- Geography is not completely irrelevant. For many functions, speed matters; consider high-speed trading activities. Even search benefits from fast responses.
- It is important to note that fundamental insights regarding the importance of platforms come from work by Michael Cusumano and Annabelle Gawer that drew upon the history of Microsoft, Intel, and Cisco. Gawer, A., and M. A. Cusumano. 2002. Platform Leadership: How Intel, Microsoft, and Cisco drive industry innovation (Boston: Harvard Business School Press). There is now a large and fascinating body of literature about how firms should develop their platforms.

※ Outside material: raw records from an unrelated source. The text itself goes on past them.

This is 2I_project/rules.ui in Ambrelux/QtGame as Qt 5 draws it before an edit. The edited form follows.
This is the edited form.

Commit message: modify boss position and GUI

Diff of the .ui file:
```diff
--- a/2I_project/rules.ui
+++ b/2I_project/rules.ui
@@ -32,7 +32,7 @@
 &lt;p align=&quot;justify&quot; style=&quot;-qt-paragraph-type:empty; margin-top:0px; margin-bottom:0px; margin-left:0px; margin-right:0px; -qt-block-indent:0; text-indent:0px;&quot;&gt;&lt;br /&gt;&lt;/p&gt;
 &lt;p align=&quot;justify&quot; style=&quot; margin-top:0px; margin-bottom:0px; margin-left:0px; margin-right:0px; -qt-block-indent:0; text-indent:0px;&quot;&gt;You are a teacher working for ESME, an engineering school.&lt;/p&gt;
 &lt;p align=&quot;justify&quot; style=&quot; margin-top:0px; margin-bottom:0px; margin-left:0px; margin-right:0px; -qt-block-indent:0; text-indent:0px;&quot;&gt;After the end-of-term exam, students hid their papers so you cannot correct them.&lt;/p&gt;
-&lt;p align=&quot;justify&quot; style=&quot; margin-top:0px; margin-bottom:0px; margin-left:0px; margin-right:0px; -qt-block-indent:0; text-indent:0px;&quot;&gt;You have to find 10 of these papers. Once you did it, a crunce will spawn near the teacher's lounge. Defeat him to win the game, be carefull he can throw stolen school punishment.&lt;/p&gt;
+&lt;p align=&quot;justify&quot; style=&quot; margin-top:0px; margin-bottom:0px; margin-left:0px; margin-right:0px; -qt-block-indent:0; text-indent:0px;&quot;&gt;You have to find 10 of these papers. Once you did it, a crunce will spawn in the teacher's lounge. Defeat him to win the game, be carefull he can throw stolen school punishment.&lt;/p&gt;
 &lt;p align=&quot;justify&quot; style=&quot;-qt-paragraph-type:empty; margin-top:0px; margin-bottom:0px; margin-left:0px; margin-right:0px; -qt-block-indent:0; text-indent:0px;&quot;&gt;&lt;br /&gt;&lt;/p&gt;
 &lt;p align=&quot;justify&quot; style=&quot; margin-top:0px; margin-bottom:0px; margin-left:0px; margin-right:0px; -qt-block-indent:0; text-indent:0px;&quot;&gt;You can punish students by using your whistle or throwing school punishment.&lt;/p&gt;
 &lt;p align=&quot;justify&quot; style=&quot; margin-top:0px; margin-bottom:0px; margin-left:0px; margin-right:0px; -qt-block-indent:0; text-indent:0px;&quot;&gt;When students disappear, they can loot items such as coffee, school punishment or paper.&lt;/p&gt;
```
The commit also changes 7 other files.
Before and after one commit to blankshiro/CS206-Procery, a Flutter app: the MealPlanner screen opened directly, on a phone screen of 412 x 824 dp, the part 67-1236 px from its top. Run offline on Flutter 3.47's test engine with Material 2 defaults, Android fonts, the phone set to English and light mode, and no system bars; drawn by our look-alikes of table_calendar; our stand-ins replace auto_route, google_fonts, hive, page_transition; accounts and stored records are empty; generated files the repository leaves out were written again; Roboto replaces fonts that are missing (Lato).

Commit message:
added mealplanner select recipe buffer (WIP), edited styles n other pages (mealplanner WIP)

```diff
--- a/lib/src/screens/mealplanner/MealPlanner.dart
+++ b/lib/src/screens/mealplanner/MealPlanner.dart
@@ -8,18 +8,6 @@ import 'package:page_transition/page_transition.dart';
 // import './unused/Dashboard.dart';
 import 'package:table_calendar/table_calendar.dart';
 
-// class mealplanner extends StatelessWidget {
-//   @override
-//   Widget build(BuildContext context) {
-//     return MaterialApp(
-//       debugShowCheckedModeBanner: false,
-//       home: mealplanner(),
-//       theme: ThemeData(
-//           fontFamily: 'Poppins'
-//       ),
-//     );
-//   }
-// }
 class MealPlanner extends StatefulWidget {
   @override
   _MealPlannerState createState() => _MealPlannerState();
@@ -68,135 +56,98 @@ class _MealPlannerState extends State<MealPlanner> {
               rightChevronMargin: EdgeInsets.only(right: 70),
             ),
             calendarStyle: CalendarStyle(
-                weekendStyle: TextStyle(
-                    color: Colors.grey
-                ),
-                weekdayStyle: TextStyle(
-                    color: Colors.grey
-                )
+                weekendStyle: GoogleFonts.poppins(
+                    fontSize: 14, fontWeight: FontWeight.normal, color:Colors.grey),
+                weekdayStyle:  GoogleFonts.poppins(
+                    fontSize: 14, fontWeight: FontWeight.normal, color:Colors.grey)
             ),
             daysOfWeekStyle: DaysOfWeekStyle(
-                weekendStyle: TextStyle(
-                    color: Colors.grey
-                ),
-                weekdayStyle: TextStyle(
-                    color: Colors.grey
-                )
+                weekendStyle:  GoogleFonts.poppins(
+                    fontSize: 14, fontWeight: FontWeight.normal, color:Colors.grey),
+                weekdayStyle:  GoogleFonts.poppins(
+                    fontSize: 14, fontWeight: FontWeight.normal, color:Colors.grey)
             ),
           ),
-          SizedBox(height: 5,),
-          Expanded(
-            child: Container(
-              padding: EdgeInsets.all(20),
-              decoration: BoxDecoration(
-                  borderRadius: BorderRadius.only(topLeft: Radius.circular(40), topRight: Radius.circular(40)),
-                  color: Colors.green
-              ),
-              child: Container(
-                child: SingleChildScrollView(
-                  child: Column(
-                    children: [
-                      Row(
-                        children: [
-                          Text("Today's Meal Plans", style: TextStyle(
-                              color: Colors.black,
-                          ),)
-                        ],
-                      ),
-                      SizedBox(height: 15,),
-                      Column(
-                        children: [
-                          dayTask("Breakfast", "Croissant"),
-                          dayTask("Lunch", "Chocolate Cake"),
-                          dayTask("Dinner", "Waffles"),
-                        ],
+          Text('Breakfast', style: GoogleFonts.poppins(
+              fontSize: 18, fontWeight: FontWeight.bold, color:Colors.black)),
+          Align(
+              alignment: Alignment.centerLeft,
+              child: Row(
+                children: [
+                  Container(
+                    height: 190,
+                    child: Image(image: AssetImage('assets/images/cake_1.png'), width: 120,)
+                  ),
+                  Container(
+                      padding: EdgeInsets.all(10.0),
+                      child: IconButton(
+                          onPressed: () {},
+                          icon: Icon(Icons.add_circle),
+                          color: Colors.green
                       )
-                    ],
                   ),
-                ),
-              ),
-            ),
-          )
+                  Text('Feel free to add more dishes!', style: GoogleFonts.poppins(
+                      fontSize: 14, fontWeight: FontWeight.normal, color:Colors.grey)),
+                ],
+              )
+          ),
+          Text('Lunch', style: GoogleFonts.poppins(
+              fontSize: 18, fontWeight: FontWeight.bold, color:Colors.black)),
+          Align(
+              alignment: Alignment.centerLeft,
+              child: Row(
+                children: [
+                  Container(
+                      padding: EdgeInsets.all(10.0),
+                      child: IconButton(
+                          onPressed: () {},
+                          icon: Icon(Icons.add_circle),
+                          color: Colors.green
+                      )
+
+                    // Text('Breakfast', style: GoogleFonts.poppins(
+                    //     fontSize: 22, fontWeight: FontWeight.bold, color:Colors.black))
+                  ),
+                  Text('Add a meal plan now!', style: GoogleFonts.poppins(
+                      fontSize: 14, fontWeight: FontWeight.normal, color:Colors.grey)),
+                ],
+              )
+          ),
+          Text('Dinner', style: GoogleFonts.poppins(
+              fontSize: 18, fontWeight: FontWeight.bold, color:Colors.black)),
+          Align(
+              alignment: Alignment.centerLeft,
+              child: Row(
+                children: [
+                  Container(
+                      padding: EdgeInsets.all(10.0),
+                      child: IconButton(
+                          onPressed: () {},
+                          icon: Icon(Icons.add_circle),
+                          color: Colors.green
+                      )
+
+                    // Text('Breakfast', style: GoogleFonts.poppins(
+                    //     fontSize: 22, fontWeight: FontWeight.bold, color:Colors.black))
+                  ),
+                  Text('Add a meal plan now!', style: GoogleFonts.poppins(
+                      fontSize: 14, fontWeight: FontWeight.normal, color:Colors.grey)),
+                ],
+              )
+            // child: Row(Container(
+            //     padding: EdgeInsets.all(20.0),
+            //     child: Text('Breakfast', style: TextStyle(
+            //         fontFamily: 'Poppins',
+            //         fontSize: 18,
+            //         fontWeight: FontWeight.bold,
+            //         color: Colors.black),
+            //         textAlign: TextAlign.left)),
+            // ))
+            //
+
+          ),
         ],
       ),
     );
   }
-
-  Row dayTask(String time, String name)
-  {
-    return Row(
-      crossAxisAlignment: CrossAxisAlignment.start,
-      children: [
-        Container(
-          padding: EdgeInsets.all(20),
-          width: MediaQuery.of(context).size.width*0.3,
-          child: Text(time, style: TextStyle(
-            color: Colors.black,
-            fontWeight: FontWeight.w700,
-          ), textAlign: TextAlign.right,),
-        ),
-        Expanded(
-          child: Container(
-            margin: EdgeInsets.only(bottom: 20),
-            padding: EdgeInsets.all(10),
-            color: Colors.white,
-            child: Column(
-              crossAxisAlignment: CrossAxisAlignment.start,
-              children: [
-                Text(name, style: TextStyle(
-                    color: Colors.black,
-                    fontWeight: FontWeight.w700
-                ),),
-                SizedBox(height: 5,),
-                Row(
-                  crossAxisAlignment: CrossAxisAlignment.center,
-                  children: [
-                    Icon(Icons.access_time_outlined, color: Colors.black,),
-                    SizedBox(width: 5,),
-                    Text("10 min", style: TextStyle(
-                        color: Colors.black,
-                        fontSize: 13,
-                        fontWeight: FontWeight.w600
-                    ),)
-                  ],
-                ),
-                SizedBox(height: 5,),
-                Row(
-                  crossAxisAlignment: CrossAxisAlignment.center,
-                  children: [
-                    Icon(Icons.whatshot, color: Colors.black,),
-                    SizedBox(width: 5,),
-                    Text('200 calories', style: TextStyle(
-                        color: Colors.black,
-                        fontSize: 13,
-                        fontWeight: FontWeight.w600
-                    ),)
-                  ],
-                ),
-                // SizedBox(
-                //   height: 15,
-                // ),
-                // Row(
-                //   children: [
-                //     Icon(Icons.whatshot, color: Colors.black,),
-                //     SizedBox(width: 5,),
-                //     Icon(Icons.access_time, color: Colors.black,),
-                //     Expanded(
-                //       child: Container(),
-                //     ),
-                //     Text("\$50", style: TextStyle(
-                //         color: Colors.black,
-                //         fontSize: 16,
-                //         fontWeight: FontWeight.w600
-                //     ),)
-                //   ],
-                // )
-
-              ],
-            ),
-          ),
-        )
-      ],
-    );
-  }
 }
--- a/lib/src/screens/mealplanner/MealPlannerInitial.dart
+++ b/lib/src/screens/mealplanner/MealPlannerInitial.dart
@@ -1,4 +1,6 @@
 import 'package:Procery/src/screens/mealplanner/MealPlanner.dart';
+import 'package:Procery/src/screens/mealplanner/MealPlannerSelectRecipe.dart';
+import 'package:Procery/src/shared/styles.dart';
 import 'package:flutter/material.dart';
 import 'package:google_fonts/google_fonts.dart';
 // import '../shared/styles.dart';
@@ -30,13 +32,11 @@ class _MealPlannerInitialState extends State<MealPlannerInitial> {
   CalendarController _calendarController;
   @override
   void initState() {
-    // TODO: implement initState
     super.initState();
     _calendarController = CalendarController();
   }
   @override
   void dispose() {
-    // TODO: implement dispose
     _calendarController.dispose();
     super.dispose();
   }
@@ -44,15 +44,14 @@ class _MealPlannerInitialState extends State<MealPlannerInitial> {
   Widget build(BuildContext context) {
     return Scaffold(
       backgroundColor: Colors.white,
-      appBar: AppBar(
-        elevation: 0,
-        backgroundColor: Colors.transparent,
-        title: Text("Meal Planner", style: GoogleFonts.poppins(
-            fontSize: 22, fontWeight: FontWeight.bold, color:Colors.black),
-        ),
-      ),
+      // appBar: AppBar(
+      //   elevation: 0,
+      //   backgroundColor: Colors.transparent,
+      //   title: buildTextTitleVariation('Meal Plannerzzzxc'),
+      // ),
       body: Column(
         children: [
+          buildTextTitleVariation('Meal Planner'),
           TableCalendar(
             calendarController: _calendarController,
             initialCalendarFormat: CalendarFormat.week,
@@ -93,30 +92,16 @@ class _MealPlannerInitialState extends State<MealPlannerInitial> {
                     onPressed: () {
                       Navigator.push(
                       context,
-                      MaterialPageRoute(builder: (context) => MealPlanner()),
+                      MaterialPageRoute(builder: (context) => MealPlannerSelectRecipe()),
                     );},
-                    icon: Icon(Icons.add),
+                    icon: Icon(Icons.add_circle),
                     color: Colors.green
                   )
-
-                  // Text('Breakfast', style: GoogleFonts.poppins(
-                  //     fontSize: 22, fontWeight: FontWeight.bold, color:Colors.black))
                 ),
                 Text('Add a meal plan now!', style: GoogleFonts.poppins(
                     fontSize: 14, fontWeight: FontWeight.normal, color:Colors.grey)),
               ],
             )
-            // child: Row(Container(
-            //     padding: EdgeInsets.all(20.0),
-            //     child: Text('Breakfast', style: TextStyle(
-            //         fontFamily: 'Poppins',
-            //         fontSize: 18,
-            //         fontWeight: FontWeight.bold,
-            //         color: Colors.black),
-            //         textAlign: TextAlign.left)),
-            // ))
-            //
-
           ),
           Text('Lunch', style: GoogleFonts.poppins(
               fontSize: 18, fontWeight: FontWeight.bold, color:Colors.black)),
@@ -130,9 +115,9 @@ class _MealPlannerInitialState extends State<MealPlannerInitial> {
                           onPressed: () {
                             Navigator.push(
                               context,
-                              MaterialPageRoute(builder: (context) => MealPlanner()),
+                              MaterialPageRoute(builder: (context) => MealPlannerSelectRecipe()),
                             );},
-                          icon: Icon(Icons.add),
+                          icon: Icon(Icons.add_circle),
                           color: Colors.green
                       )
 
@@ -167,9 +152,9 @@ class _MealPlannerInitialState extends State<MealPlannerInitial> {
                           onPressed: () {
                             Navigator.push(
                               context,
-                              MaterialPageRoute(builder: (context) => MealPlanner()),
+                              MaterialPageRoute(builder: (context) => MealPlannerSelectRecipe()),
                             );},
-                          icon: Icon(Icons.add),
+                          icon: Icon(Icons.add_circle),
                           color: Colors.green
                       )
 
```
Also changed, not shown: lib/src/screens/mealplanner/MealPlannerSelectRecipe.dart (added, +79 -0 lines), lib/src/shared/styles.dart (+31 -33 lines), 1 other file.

- Neff, G., 2012. Venture Labor: Work and the burden of risk in innovative industries (Cambridge: MIT Press).
- There are exceptions, as Uber and Lyft have quite stringent control over their service providers. Ultimately, the courts may decide that their drivers are, in fact, employees, thus challenging their current model. See, for example, the court ruling in San Francisco that a lawsuit about whether Uber drivers are employees could be tried by a jury. The lawsuit’s outcome will significantly affect the status of labor in a number of these firms. Wilson, M. 2015. “Juries to Decide Whether Uber, Lyft Drivers Are 'Employees” (Findlaw, March 12, 2015).
- Of interest is what happens to these “sharing” sites as they grow, and the owners receive venture capital and must monetize operations in preparation for an exit event.
- Today, the Prius seems to be the universal choice for Uber drivers.
- Fligstein, N. 1993. The transformation of corporate control (Cambridge: Harvard University Press).
- Many have noted that a number of young entrepreneurs who created platforms came from social backgrounds in which their parents were able to support them during their “hacking adventures.” If they failed, they could return to the university. The fact that these entrepreneurs were backstopped by family and social status does not diminish their accomplishments, but provides context.
- See, for example, Latour, B. 1990. “Technology is society made durable,” The Sociological Review, 38(S1), 103-131.
- Lessig, L. 1999. Code and Other Laws of Cyber Space, (New York: Basic Books).
- Ton, Z. 2014. The Good Jobs Strategy: How the smartest companies invest in employees to lower costs and boost profits (Amazon Publishing).